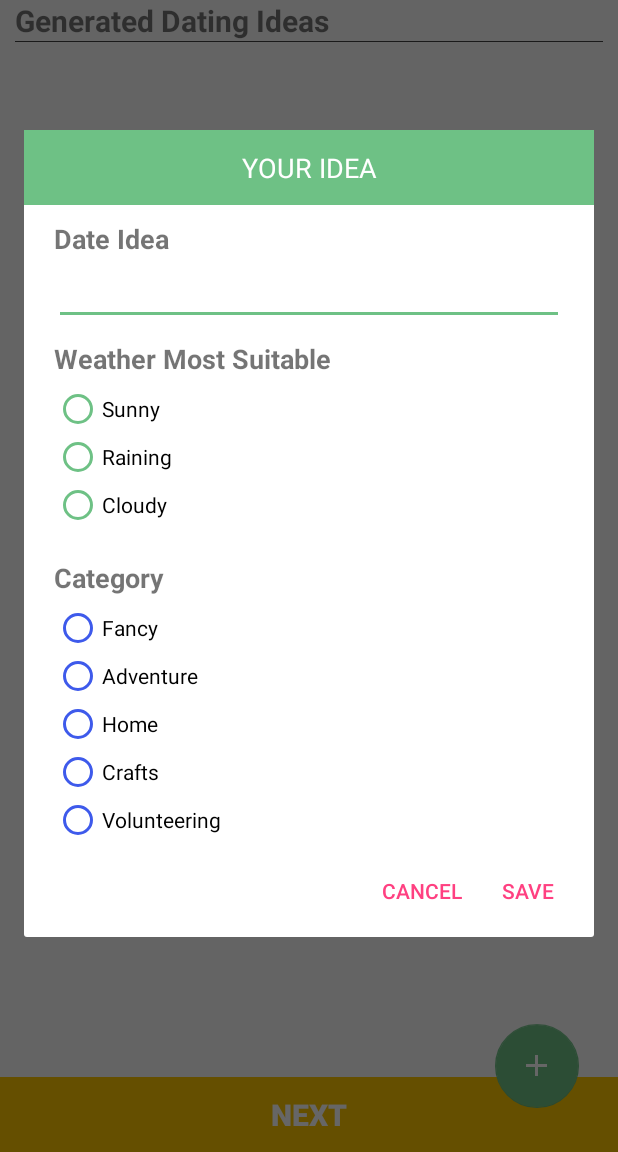
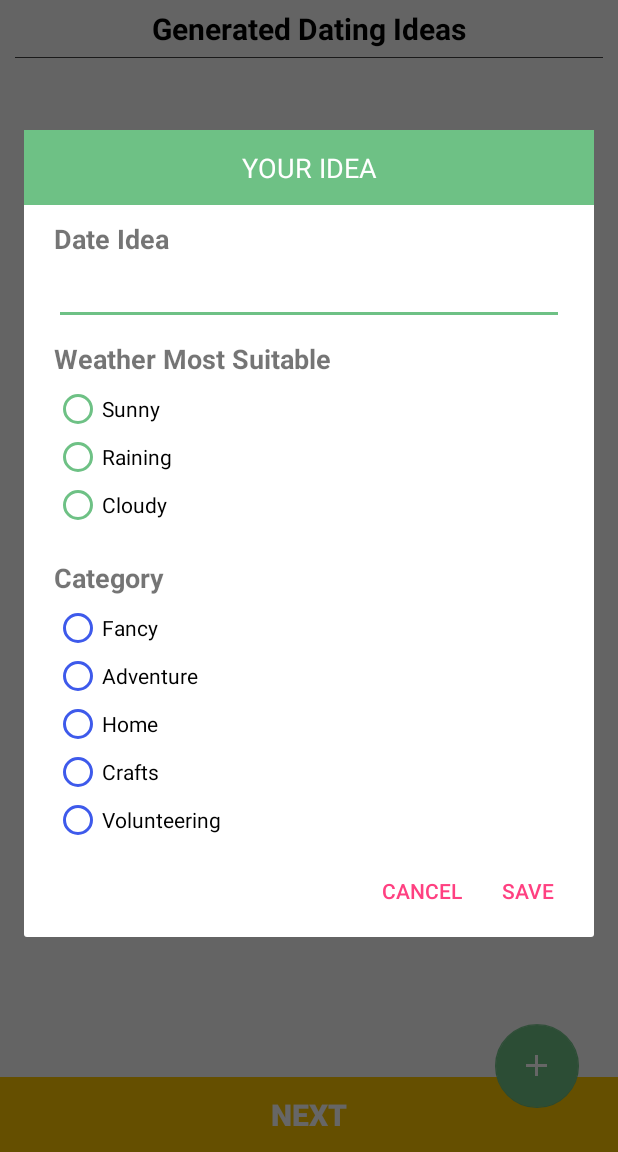
Before and after one commit to warrington591/Randevu, an Android app: the fragment DateGeneratorFragment placed in its activity, after a tap on an icon or button, on a phone screen of 412 x 824 dp, the part 84-1236 px from its top. Run offline under Robolectric (Android 15) with nearby library versions, the phone set to English and light mode, and no system bars; our stand-ins replace ButterKnife, Firebase (no records; nobody signed in at launch, a user with empty details on screens opened directly); libraries missing offline, so code that uses them is left out: com.facebook.stetho, com.firebase.ui, org.greenrobot.greendao; pictures from the network do not load; 3 statements that could not run were skipped.

Commit message:
more style adjustments

```diff
--- a/app/src/main/res/layout/date_ideas.xml
+++ b/app/src/main/res/layout/date_ideas.xml
@@ -1,68 +1,73 @@
 <?xml version="1.0" encoding="utf-8"?>
 <RelativeLayout xmlns:android="http://schemas.android.com/apk/res/android"
     xmlns:app="http://schemas.android.com/apk/res-auto"
-    android:orientation="vertical" android:layout_width="match_parent"
-    android:layout_height="match_parent">
+    android:layout_width="match_parent"
+    android:layout_height="match_parent"
+    android:orientation="vertical">
 
 
-
-
-
-    <TextView
-        android:id="@+id/dateLabel"
-        android:layout_marginLeft="10dp"
-        android:layout_below="@+id/weatherLL"
+    <RelativeLayout
+        android:id="@+id/dateLabelRl"
         android:layout_width="match_parent"
         android:layout_height="wrap_content"
-        android:text="Generated Dating Ideas"
-        android:textStyle="bold"
-        android:textSize="20sp"/>
+        android:gravity="center_horizontal">
+
+        <TextView
+            android:id="@+id/dateLabel"
+            android:layout_width="wrap_content"
+            android:layout_height="wrap_content"
+            android:layout_below="@+id/weatherLL"
+            android:layout_marginTop="5dp"
+            android:text="Generated Dating Ideas"
+            android:textSize="20sp"
+            android:textColor="#000000"
+            android:textStyle="bold" />
+    </RelativeLayout>
+
 
     <View
         android:id="@+id/dateLineSeperator"
-        android:layout_below="@+id/dateLabel"
         android:layout_width="match_parent"
+        android:layout_height="0.2dp"
+        android:layout_below="@+id/dateLabelRl"
         android:layout_marginLeft="10dp"
         android:layout_marginRight="10dp"
-        android:layout_height="0.2dp"
-        android:background="@color/cardview_dark_background"
-        ></View>
+        android:layout_marginTop="5dp"
+        android:background="@color/cardview_dark_background"></View>
 
     <android.support.v7.widget.RecyclerView
         android:id="@+id/dateIdeasRV"
         android:layout_width="match_parent"
         android:layout_height="wrap_content"
         android:layout_above="@+id/nextBtnToSelected"
-        android:layout_below="@+id/dateLabel">
-    </android.support.v7.widget.RecyclerView>
+        android:layout_below="@+id/dateLabelRl"></android.support.v7.widget.RecyclerView>
 
     <android.support.design.widget.FloatingActionButton
         android:id="@+id/addDateIdea"
         android:layout_width="wrap_content"
         android:layout_height="wrap_content"
+        android:layout_alignEnd="@+id/dateLineSeperator"
+        android:layout_alignParentBottom="true"
         android:layout_gravity="bottom|right"
+        android:layout_marginLeft="16dp"
+        android:layout_marginRight="16dp"
+        android:layout_marginBottom="29dp"
         android:src="@drawable/ic_add_24"
         android:tint="@android:color/white"
+        app:backgroundTint="@color/lime_green"
+        app:fabSize="normal"
         app:layout_anchor="@+id/dateIdeasRV"
-        app:layout_anchorGravity="bottom|right|end"
-        android:layout_marginLeft="16dp"
-        android:layout_marginRight="16dp"
-        app:fabSize="normal"
-        android:layout_alignParentBottom="true"
-        app:backgroundTint="@color/lime_green"
-        android:layout_alignEnd="@+id/dateLineSeperator"
-        android:layout_marginBottom="29dp" />
+        app:layout_anchorGravity="bottom|right|end" />
 
     <Button
         android:id="@+id/nextBtnToSelected"
         android:layout_width="match_parent"
+        android:layout_height="50dp"
         android:layout_alignParentBottom="true"
-        android:layout_height="50dp"
+        android:background="@color/checkMarkColor"
         android:text="Next"
         android:textColor="@color/white"
-        android:background="@color/checkMarkColor"
         android:textSize="20sp"
-        android:textStyle="bold"
-        />
+        android:textStyle="bold" />
 
 </RelativeLayout>
```
Also changed, not shown: 1 other file.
.....
WORK REQUIRED - Without the pictures, repeat every line of the material above exactly.

YOUR SOLUTION -
Before and after one commit to warrington591/Randevu, an Android app: the fragment DateGeneratorFragment placed in its activity, after a tap on an icon or button, on a phone screen of 412 x 824 dp, the part 84-1236 px from its top. Run offline under Robolectric (Android 15) with nearby library versions, the phone set to English and light mode, and no system bars; our stand-ins replace ButterKnife, Firebase (no records; nobody signed in at launch, a user with empty details on screens opened directly); libraries missing offline, so code that uses them is left out: com.facebook.stetho, com.firebase.ui, org.greenrobot.greendao; pictures from the network do not load; 3 statements that could not run were skipped.

Commit message:
more style adjustments

```diff
--- a/app/src/main/res/layout/date_ideas.xml
+++ b/app/src/main/res/layout/date_ideas.xml
@@ -1,68 +1,73 @@
 <?xml version="1.0" encoding="utf-8"?>
 <RelativeLayout xmlns:android="http://schemas.android.com/apk/res/android"
     xmlns:app="http://schemas.android.com/apk/res-auto"
-    android:orientation="vertical" android:layout_width="match_parent"
-    android:layout_height="match_parent">
+    android:layout_width="match_parent"
+    android:layout_height="match_parent"
+    android:orientation="vertical">
 
 
-
-
-
-    <TextView
-        android:id="@+id/dateLabel"
-        android:layout_marginLeft="10dp"
-        android:layout_below="@+id/weatherLL"
+    <RelativeLayout
+        android:id="@+id/dateLabelRl"
         android:layout_width="match_parent"
         android:layout_height="wrap_content"
-        android:text="Generated Dating Ideas"
-        android:textStyle="bold"
-        android:textSize="20sp"/>
+        android:gravity="center_horizontal">
+
+        <TextView
+            android:id="@+id/dateLabel"
+            android:layout_width="wrap_content"
+            android:layout_height="wrap_content"
+            android:layout_below="@+id/weatherLL"
+            android:layout_marginTop="5dp"
+            android:text="Generated Dating Ideas"
+            android:textSize="20sp"
+            android:textColor="#000000"
+            android:textStyle="bold" />
+    </RelativeLayout>
+
 
     <View
         android:id="@+id/dateLineSeperator"
-        android:layout_below="@+id/dateLabel"
         android:layout_width="match_parent"
+        android:layout_height="0.2dp"
+        android:layout_below="@+id/dateLabelRl"
         android:layout_marginLeft="10dp"
         android:layout_marginRight="10dp"
-        android:layout_height="0.2dp"
-        android:background="@color/cardview_dark_background"
-        ></View>
+        android:layout_marginTop="5dp"
+        android:background="@color/cardview_dark_background"></View>
 
     <android.support.v7.widget.RecyclerView
         android:id="@+id/dateIdeasRV"
         android:layout_width="match_parent"
         android:layout_height="wrap_content"
         android:layout_above="@+id/nextBtnToSelected"
-        android:layout_below="@+id/dateLabel">
-    </android.support.v7.widget.RecyclerView>
+        android:layout_below="@+id/dateLabelRl"></android.support.v7.widget.RecyclerView>
 
     <android.support.design.widget.FloatingActionButton
         android:id="@+id/addDateIdea"
         android:layout_width="wrap_content"
         android:layout_height="wrap_content"
+        android:layout_alignEnd="@+id/dateLineSeperator"
+        android:layout_alignParentBottom="true"
         android:layout_gravity="bottom|right"
+        android:layout_marginLeft="16dp"
+        android:layout_marginRight="16dp"
+        android:layout_marginBottom="29dp"
         android:src="@drawable/ic_add_24"
         android:tint="@android:color/white"
+        app:backgroundTint="@color/lime_green"
+        app:fabSize="normal"
         app:layout_anchor="@+id/dateIdeasRV"
-        app:layout_anchorGravity="bottom|right|end"
-        android:layout_marginLeft="16dp"
-        android:layout_marginRight="16dp"
-        app:fabSize="normal"
-        android:layout_alignParentBottom="true"
-        app:backgroundTint="@color/lime_green"
-        android:layout_alignEnd="@+id/dateLineSeperator"
-        android:layout_marginBottom="29dp" />
+        app:layout_anchorGravity="bottom|right|end" />
 
     <Button
         android:id="@+id/nextBtnToSelected"
         android:layout_width="match_parent"
+        android:layout_height="50dp"
         android:layout_alignParentBottom="true"
-        android:layout_height="50dp"
+        android:background="@color/checkMarkColor"
         android:text="Next"
         android:textColor="@color/white"
-        android:background="@color/checkMarkColor"
         android:textSize="20sp"
-        android:textStyle="bold"
-        />
+        android:textStyle="bold" />
 
 </RelativeLayout>
```
Also changed, not shown: 1 other file.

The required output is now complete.